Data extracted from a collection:
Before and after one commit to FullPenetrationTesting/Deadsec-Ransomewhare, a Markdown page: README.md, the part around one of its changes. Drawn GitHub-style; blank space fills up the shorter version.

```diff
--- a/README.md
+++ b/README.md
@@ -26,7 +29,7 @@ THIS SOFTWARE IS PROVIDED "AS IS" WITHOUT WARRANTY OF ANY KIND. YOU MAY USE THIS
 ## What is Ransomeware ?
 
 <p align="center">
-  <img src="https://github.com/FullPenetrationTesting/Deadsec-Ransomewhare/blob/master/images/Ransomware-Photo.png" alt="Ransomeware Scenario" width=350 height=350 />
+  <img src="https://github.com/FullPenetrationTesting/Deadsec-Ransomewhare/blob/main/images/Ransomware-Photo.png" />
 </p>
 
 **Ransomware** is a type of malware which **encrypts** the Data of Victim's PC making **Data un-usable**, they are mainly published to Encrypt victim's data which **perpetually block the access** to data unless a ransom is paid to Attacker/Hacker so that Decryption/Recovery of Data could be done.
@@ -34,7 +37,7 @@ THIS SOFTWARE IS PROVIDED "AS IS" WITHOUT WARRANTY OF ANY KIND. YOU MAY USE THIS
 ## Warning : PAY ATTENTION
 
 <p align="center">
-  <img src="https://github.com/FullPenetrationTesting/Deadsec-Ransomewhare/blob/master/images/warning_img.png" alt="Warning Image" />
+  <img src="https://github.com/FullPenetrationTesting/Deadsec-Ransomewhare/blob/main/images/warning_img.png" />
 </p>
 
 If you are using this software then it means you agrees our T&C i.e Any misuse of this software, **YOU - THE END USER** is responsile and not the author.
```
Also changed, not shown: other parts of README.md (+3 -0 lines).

--

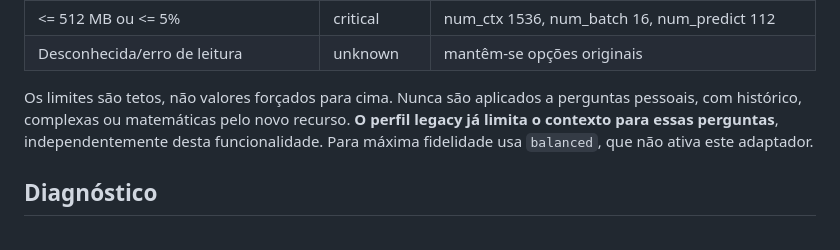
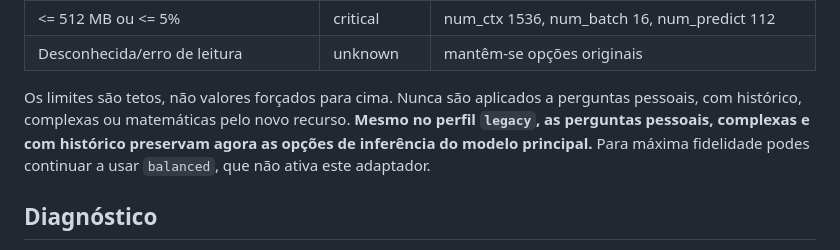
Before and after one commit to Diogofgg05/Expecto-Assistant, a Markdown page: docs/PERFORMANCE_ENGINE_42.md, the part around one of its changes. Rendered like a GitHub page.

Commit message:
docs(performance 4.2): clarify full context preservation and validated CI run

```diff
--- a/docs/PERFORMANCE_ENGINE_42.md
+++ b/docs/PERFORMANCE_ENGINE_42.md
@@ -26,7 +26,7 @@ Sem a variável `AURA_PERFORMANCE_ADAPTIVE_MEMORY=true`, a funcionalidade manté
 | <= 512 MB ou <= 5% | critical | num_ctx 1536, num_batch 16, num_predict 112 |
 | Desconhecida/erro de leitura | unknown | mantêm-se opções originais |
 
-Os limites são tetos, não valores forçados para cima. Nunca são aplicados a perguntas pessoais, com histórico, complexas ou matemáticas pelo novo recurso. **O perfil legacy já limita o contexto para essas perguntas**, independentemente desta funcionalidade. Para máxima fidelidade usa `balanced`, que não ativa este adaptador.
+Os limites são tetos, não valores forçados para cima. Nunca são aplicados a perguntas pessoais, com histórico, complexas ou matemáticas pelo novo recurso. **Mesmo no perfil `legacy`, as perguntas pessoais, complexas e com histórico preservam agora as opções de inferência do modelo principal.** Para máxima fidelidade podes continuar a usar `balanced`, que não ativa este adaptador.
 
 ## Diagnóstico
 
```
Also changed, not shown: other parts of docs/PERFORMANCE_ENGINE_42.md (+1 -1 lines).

■ **PROBLEM REQUIREMENTS**
Find each line above with the string "KIND", then report how many there are. Write only the number.

■ **SOLVED PROBLEM**
2